Spotting The Right Time To Innovate (InformationWeek) Everyone likes to talk about changing the game, but how do you actually see and shift the field? With every passing year, competitive intensity across industries seems to increase. The long-term impact of digitization, globalization and all other forms of connectivity in our hyper-networked world has shortened the half-life of innovations. Years ago, smart innovation plays could provide differentiation and lasting competitive advantage for a decade or more. Today, when we look at examples like the Flip camera, which went from dazzling to defunct in less than five years, or Blockbuster, which went from a market capitalization of $5 billion to roughly $300 million in less than a decade -- we're living in a fundamentally more dynamic (and deadly) era
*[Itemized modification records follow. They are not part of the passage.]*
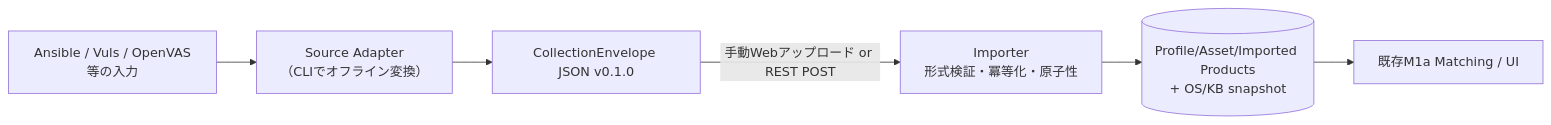
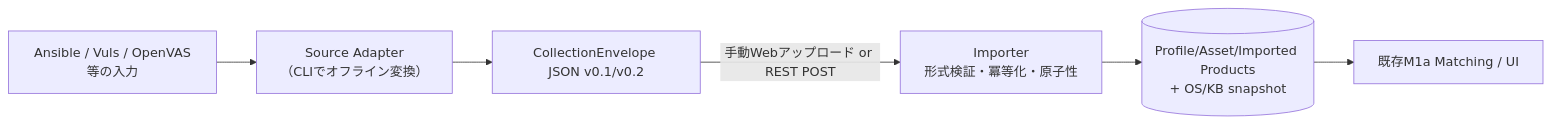
One commit to zawa356/vulnfolio changed the diagram in docs/poc-m1-import.md. Above: the diagram before and after it, drawn with Mermaid. The commit also changed other lines of this file and 28 other files, not shown here.

````diff
--- a/docs/poc-m1-import.md
+++ b/docs/poc-m1-import.md
@@ -10,8 +10,8 @@
 ```mermaid
 flowchart LR
   A["Ansible / Vuls / OpenVAS等の入力"] --> B["Source Adapter\n（CLIでオフライン変換）"]
-  B --> C["CollectionEnvelope JSON v0.1.0"]
+  B --> C["CollectionEnvelope JSON v0.1/v0.2"]
   C -->|手動Webアップロード or REST POST| D["Importer\n形式検証・冪等化・原子性"]
   D --> E[("Profile/Asset/Imported Products\n+ OS/KB snapshot")]
   E --> F["既存M1a Matching / UI"]
 ```
````
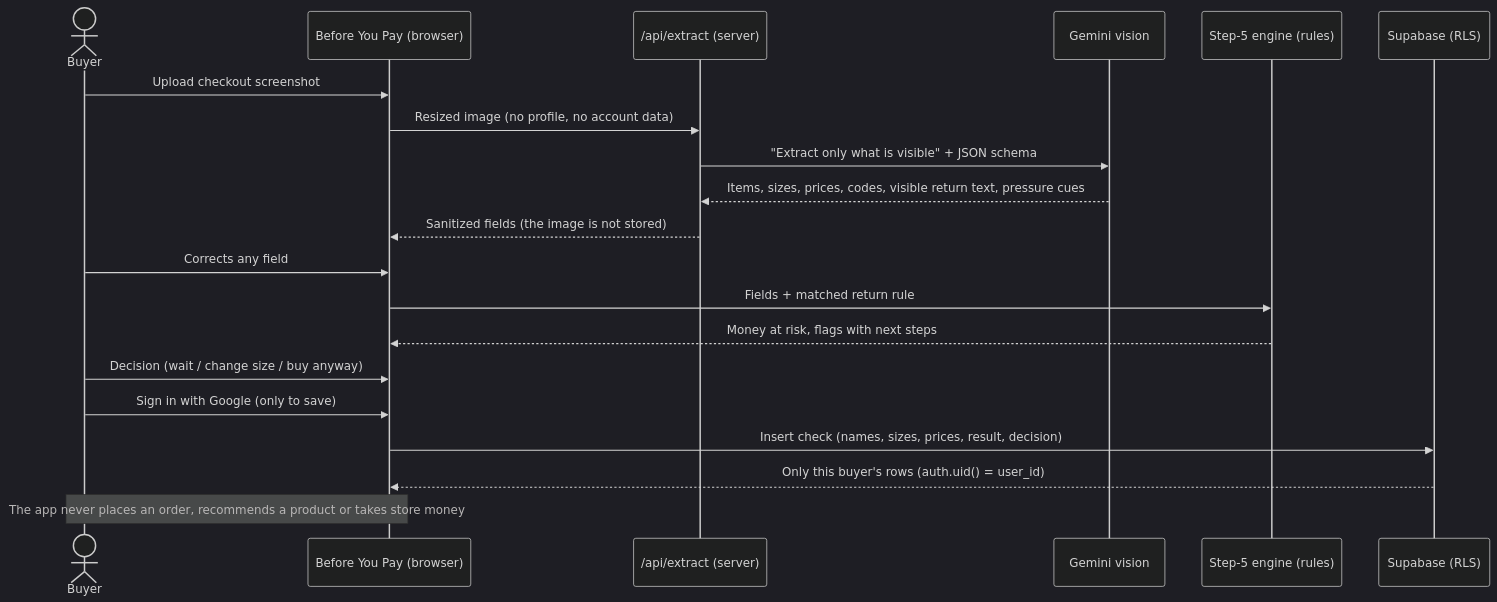
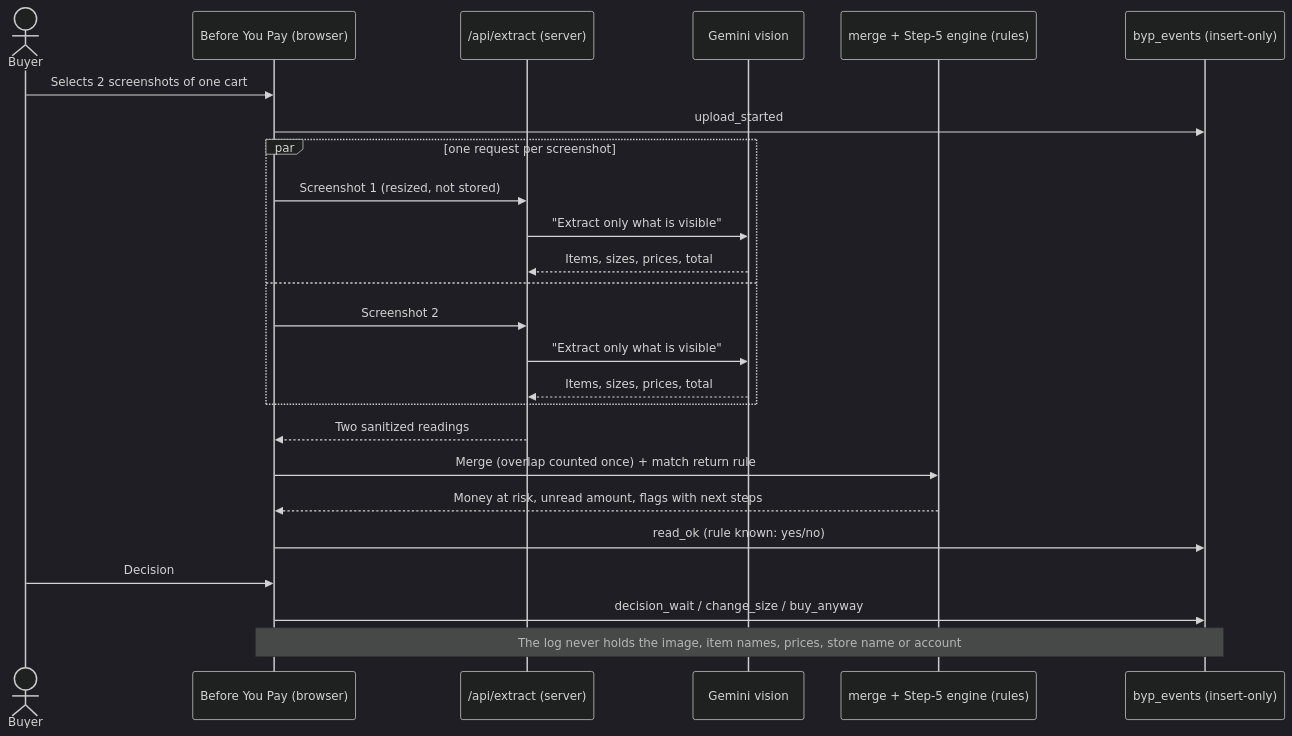
One commit to KaromBuilds/before-you-pay changed the second of 2 diagrams in docs/PACKET.md. Above: the diagram before and after it, drawn with Mermaid (dark theme). The commit also changed other lines of this file and 7 other files, not shown here.

First line of the commit message:
Week 13 packet, user sessions and persona test; headline says when part of the cart wasn't read

````diff
--- a/docs/PACKET.md
+++ b/docs/PACKET.md
@@ -57,22 +55,27 @@
 ```mermaid
 sequenceDiagram
     actor Buyer
     participant App as Before You Pay (browser)
     participant API as /api/extract (server)
     participant AI as Gemini vision
-    participant Engine as Step-5 engine (rules)
-    participant DB as Supabase (RLS)
-    Buyer->>App: Upload checkout screenshot
-    App->>API: Resized image (no profile, no account data)
-    API->>AI: "Extract only what is visible" + JSON schema
-    AI-->>API: Items, sizes, prices, codes, visible return text, pressure cues
-    API-->>App: Sanitized fields (the image is not stored)
-    Buyer->>App: Corrects any field
-    App->>Engine: Fields + matched return rule
-    Engine-->>App: Money at risk, flags with next steps
-    Buyer->>App: Decision (wait / change size / buy anyway)
-    Buyer->>App: Sign in with Google (only to save)
-    App->>DB: Insert check (names, sizes, prices, result, decision)
-    DB-->>App: Only this buyer's rows (auth.uid() = user_id)
-    Note over App,Buyer: The app never places an order, recommends a product or takes store money
+    participant Merge as merge + Step-5 engine (rules)
+    participant Log as byp_events (insert-only)
+    Buyer->>App: Selects 2 screenshots of one cart
+    App->>Log: upload_started
+    par one request per screenshot
+        App->>API: Screenshot 1 (resized, not stored)
+        API->>AI: "Extract only what is visible"
+        AI-->>API: Items, sizes, prices, total
+    and
+        App->>API: Screenshot 2
+        API->>AI: "Extract only what is visible"
+        AI-->>API: Items, sizes, prices, total
+    end
+    API-->>App: Two sanitized readings
+    App->>Merge: Merge (overlap counted once) + match return rule
+    Merge-->>App: Money at risk, unread amount, flags with next steps
+    App->>Log: read_ok (rule known: yes/no)
+    Buyer->>App: Decision
+    App->>Log: decision_wait / change_size / buy_anyway
+    Note over App,Log: The log never holds the image, item names, prices, store name or account
 ```
````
Research and Development
Best Supercomputers Still Not Best for Big Data (IEEE Spectrum) China's new top-ranked supercomputer is at the top of the heap for some needs, but not for the kind of data sifting the NSA and Amazon.com do
GE wants to use artificial intelligence to predict the future of hospitals (Gigaom) GE Healthcare is pushing a system called Corvix for doing agent-based simulations on complex problems. In India, the technology simulated a population of 80 million people in order to determine the best places to build medical facilities
Scientists working to develop most powerful cyber security (Business Standard) Hackers at present are able to intercept communications without the sender or recipient knowing, Morello added. But quantum cryptography will be able to prevent access by detecting hackers and destroying or altering messages as hackers try to obtain them
Quantum Cryptography Promises Un-Hackable Industrial Communications (POWER magazine) What if you could send a control message between two points on the electricity grid—say between a control room operator and a turbine or between a system operator and a generating plant—and know that there's no way that message can be intercepted
Legislation, Policy, and Regulation
Texas becomes first state to require warrant for e-mail snooping (Ars Technica) Gov. Rick Perry signed HB 2268 on June 14, and it takes effect immediately
Still More Noise Than Signal, As US Spies Promise More Transparency (TIME) General Keith Alexander, commander of the U.S. Cyber Command, director of the National Security Agency (NSA) and chief of the Central Security Service (CSS), arrives at the Senate Appropriations Committee hearing on Capitol Hill in Washington June 1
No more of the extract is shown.